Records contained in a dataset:
━━━━

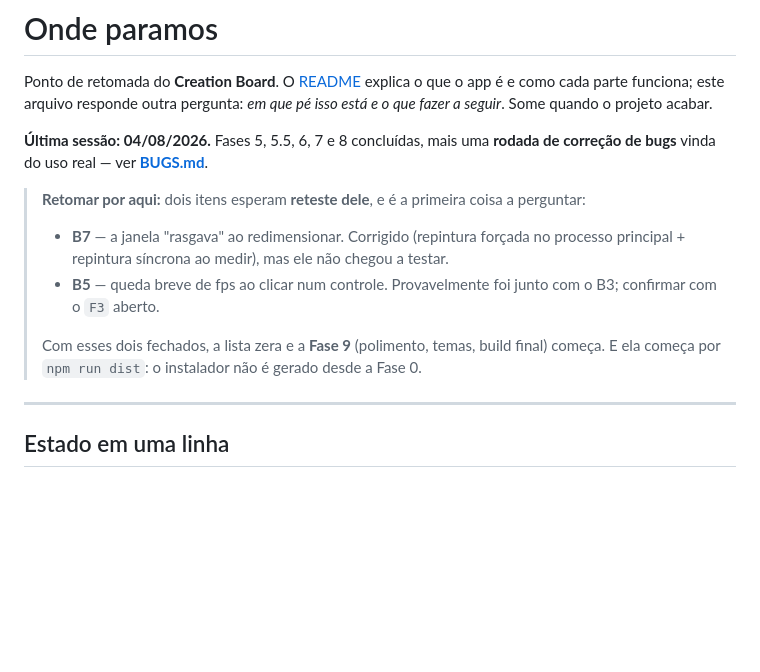
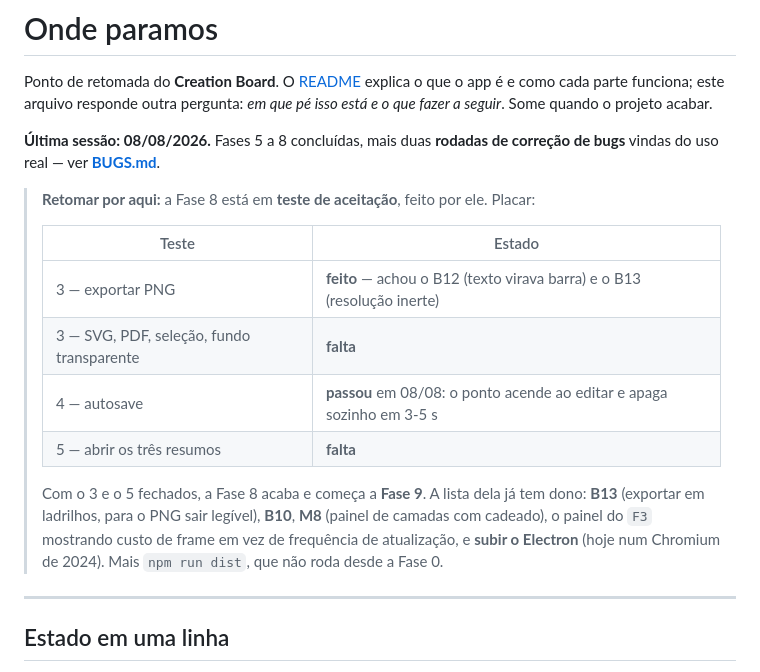
Before and after one commit to JesseBarros/Creation-Board, a Markdown page: RETOMAR.md, the part around the change. Drawn GitHub-style; blank space fills up the shorter version.

Commit message:
Fase 8: autosave aprovado no teste dele, e o ponto de retomada volta a valer
Ele confirmou o autosave no app real: o ponto antes do nome acende ao editar e
apaga sozinho em 3-5 segundos, sem Ctrl+S. Passa tambem no caso deliberado de
nao gravar com caixa de texto aberta.

O RETOMAR.md ainda mandava retomar pelo reteste do B5 e do B7, fechados em
06 e 08/08. Agora ele traz o placar do teste de aceitacao da Fase 8 -- o que
passou, o que falta -- e a lista da Fase 9 com os itens que nasceram hoje.

```diff
--- a/RETOMAR.md
+++ b/RETOMAR.md
@@ -4,18 +4,23 @@ Ponto de retomada do **Creation Board**. O [README](README.md) explica o que o a
 como cada parte funciona; este arquivo responde outra pergunta: *em que pé isso está e
 o que fazer a seguir*. Some quando o projeto acabar.
 
-**Última sessão: 04/08/2026.** Fases 5, 5.5, 6, 7 e 8 concluídas, mais uma **rodada de
-correção de bugs** vinda do uso real — ver **[BUGS.md](BUGS.md)**.
+**Última sessão: 08/08/2026.** Fases 5 a 8 concluídas, mais duas **rodadas de correção de
+bugs** vindas do uso real — ver **[BUGS.md](BUGS.md)**.
 
-> **Retomar por aqui:** dois itens esperam **reteste dele**, e é a primeira coisa a
-> perguntar:
-> - **B7** — a janela "rasgava" ao redimensionar. Corrigido (repintura forçada no processo
->   principal + repintura síncrona ao medir), mas ele não chegou a testar.
-> - **B5** — queda breve de fps ao clicar num controle. Provavelmente foi junto com o B3;
->   confirmar com o `F3` aberto.
+> **Retomar por aqui:** a Fase 8 está em **teste de aceitação**, feito por ele. Placar:
 >
-> Com esses dois fechados, a lista zera e a **Fase 9** (polimento, temas, build final)
-> começa. E ela começa por `npm run dist`: o instalador não é gerado desde a Fase 0.
+> | Teste | Estado |
+> |---|---|
+> | 3 — exportar PNG | **feito** — achou o B12 (texto virava barra) e o B13 (resolução inerte) |
+> | 3 — SVG, PDF, seleção, fundo transparente | **falta** |
+> | 4 — autosave | **passou** em 08/08: o ponto acende ao editar e apaga sozinho em 3-5 s |
+> | 5 — abrir os três resumos | **falta** |
+>
+> Com o 3 e o 5 fechados, a Fase 8 acaba e começa a **Fase 9**. A lista dela já tem dono:
+> **B13** (exportar em ladrilhos, para o PNG sair legível), **B10**, **M8** (painel de
+> camadas com cadeado), o painel do `F3` mostrando custo de frame em vez de frequência de
+> atualização, e **subir o Electron** (hoje num Chromium de 2024). Mais `npm run dist`, que
+> não roda desde a Fase 0.
 
 ---
 
```
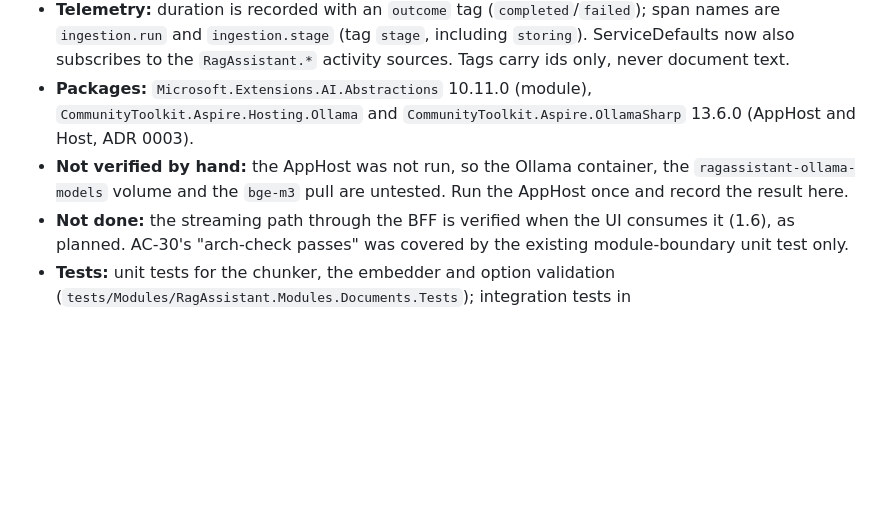
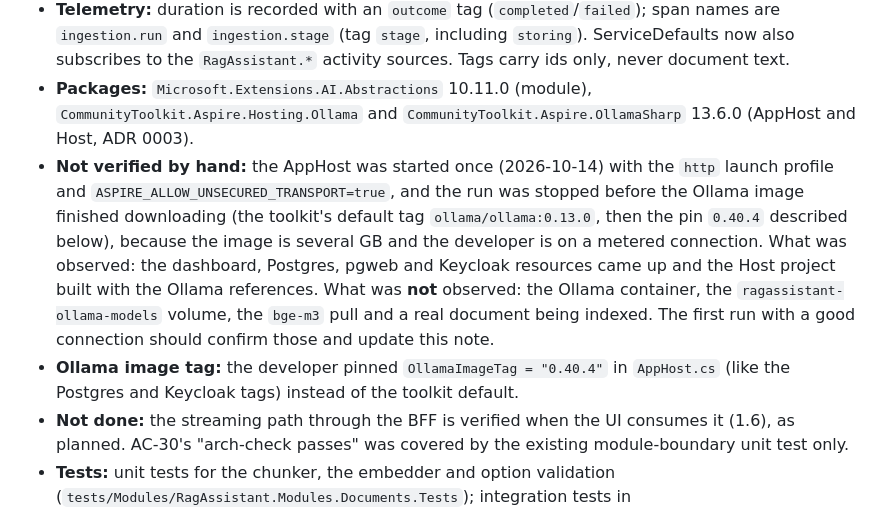
Before and after one commit to YBazanPro/RAG-Assistant, a Markdown page: docs/specs/007-background-ingestion-and-progress.md, the part around the change. Rendered like a GitHub page; blank space fills up the shorter version.

Commit message:
docs(spec): record the aborted AppHost check in spec 007 notes
Co-Authored-By: Claude Sonnet 5.5 <noreply@anthropic.com>

```diff
--- a/docs/specs/007-background-ingestion-and-progress.md
+++ b/docs/specs/007-background-ingestion-and-progress.md
@@ -269,7 +269,8 @@ Choices made while implementing; none changes the approved behavior except where
 - **Merge details:** the minimum-size merge looks at adjacent passages only, and a merge that would leave no room for the overlap prefix the merged passage will receive is skipped.
 - **Telemetry:** duration is recorded with an `outcome` tag (`completed`/`failed`); span names are `ingestion.run` and `ingestion.stage` (tag `stage`, including `storing`). ServiceDefaults now also subscribes to the `RagAssistant.*` activity sources. Tags carry ids only, never document text.
 - **Packages:** `Microsoft.Extensions.AI.Abstractions` 10.11.0 (module), `CommunityToolkit.Aspire.Hosting.Ollama` and `CommunityToolkit.Aspire.OllamaSharp` 13.6.0 (AppHost and Host, ADR 0003).
-- **Not verified by hand:** the AppHost was not run, so the Ollama container, the `ragassistant-ollama-models` volume and the `bge-m3` pull are untested. Run the AppHost once and record the result here.
+- **Not verified by hand:** the AppHost was started once (2026-10-14) with the `http` launch profile and `ASPIRE_ALLOW_UNSECURED_TRANSPORT=true`, and the run was stopped before the Ollama image finished downloading (the toolkit's default tag `ollama/ollama:0.13.0`, then the pin `0.40.4` described below), because the image is several GB and the developer is on a metered connection. What was observed: the dashboard, Postgres, pgweb and Keycloak resources came up and the Host project built with the Ollama references. What was **not** observed: the Ollama container, the `ragassistant-ollama-models` volume, the `bge-m3` pull and a real document being indexed. The first run with a good connection should confirm those and update this note.
+- **Ollama image tag:** the developer pinned `OllamaImageTag = "0.40.4"` in `AppHost.cs` (like the Postgres and Keycloak tags) instead of the toolkit default.
 - **Not done:** the streaming path through the BFF is verified when the UI consumes it (1.6), as planned. AC-30's "arch-check passes" was covered by the existing module-boundary unit test only.
 - **Tests:** unit tests for the chunker, the embedder and option validation (`tests/Modules/RagAssistant.Modules.Documents.Tests`); integration tests in `tests/RagAssistant.Integration.Tests/Documents/Ingestion*` (AC-1 to AC-3, AC-9 to AC-27, AC-29). Each ingestion test starts its own application on its own database (`IngestionHarness`) with a scriptable `FakeEmbeddingGenerator`; the default factory registers an always-unavailable generator, so the spec 006 tests are unchanged. A second harness on the same database models a restart.
 - **Deviation, clock in tests:** the tests use real time with millisecond intervals (backoff 1 ms, poll 50 ms, heartbeat 200 ms) instead of a controlled `TimeProvider`. AC-11 and AC-24 therefore wait a few real milliseconds. The production code does take the injected `TimeProvider` everywhere, so a fake clock can be added later without code changes.
```
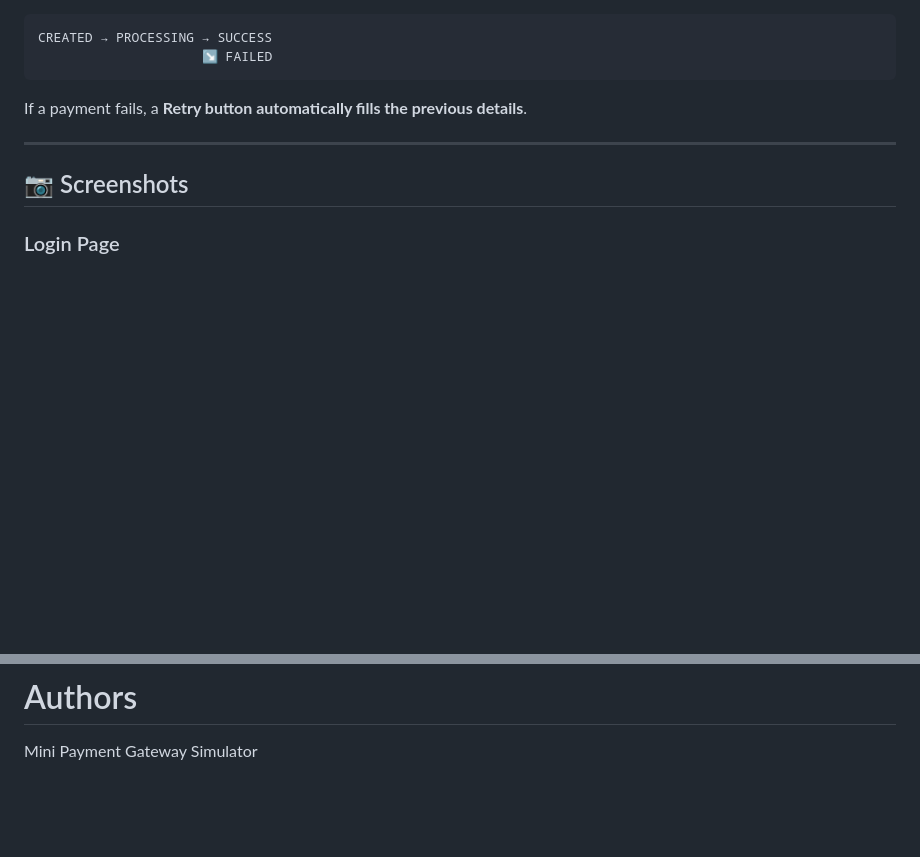
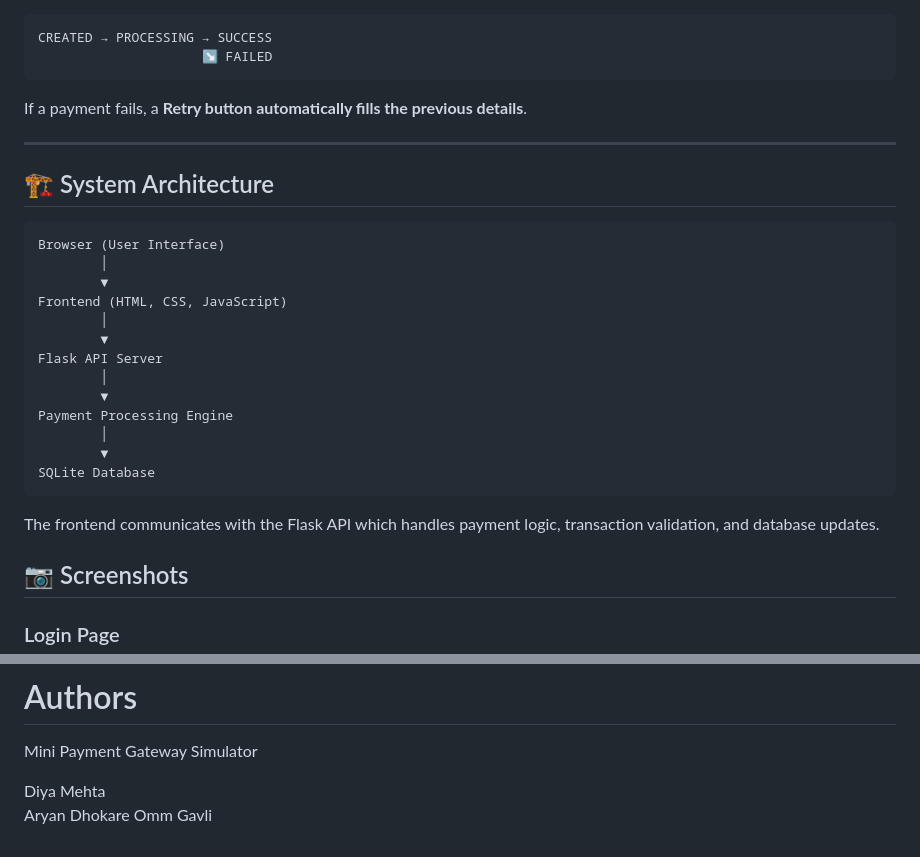
Before and after one commit to Diyamehta25/Project-1, a Markdown page: README.md, 2 parts joined by grey strips. Drawn GitHub-style; blank space fills up the shorter version.

````diff
--- a/README.md
+++ b/README.md
@@ -91,6 +91,25 @@ CREATED → PROCESSING → SUCCESS
 If a payment fails, a **Retry button automatically fills the previous details**.
 
 ---
+## 🏗 System Architecture
+
+```
+Browser (User Interface)
+        │
+        ▼
+Frontend (HTML, CSS, JavaScript)
+        │
+        ▼
+Flask API Server
+        │
+        ▼
+Payment Processing Engine
+        │
+        ▼
+SQLite Database
+```
+
+The frontend communicates with the Flask API which handles payment logic, transaction validation, and database updates.
 ## 📷 Screenshots
 
 ### Login Page
@@ -339,3 +358,7 @@ flask-cors>=4.0.0
 # Authors
 
 Mini Payment Gateway Simulator
+
+Diya Mehta
+Aryan Dhokare
+Omm Gavli
````
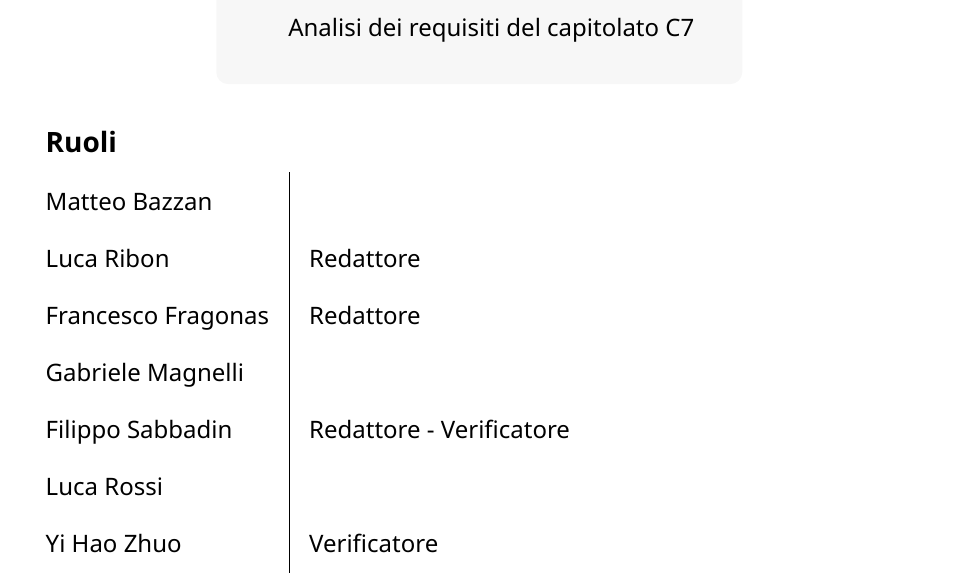
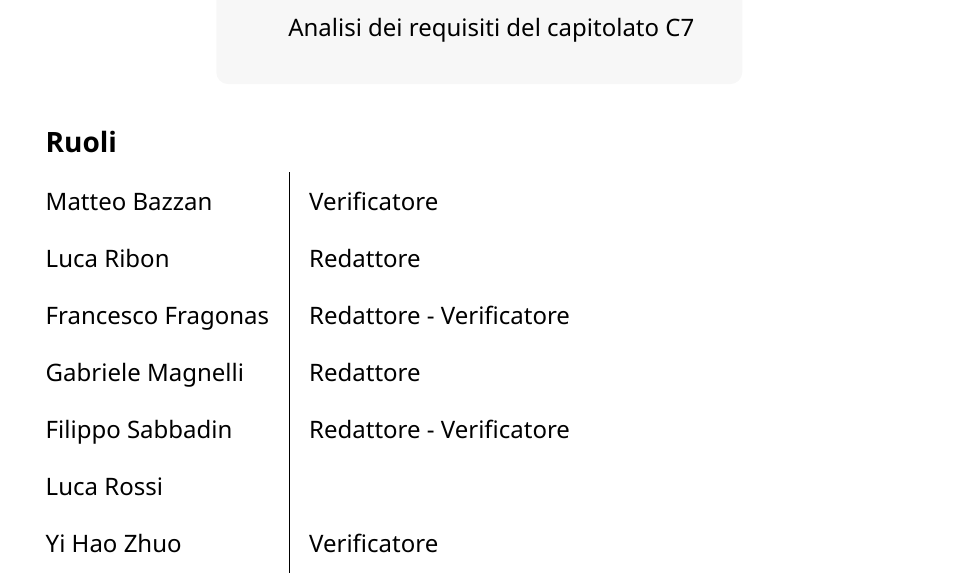
Before and after one commit to CodeHex16/documentazione, a Typst document (2 - RTB/source/Analisi-dei-Requisiti.typ): part of page 1 of 32, cut so that both start at the same text. Compiled offline with Typst 0.15.

Commit message:
fix: ruoli e verificatore ultima versione;

```diff
--- a/2 - RTB/source/Analisi-dei-Requisiti.typ
+++ b/2 - RTB/source/Analisi-dei-Requisiti.typ
@@ -6,8 +6,10 @@
   data: [12/11/2024],
   ruoli: (
     "Matteo Bazzan",
-    "",
+    "Verificatore",
     "Luca Ribon",
     "Redattore",
     "Francesco Fragonas",
+    "Redattore - Verificatore",
+    "Gabriele Magnelli",
     "Redattore",
```
Also changed, not shown: 2 - RTB/source/Analisi-dei-Requisiti.typ (4 more changed lines).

━━━━

▶ _WHAT TO DO_: From the data above, copy each line where the string "correção" appears.

▶ _EXERCISE ANSWER_:
-correção de bugs** vinda do uso real — ver **[BUGS.md](BUGS.md)**.
+**Última sessão: 08/08/2026.** Fases 5 a 8 concluídas, mais duas **rodadas de correção de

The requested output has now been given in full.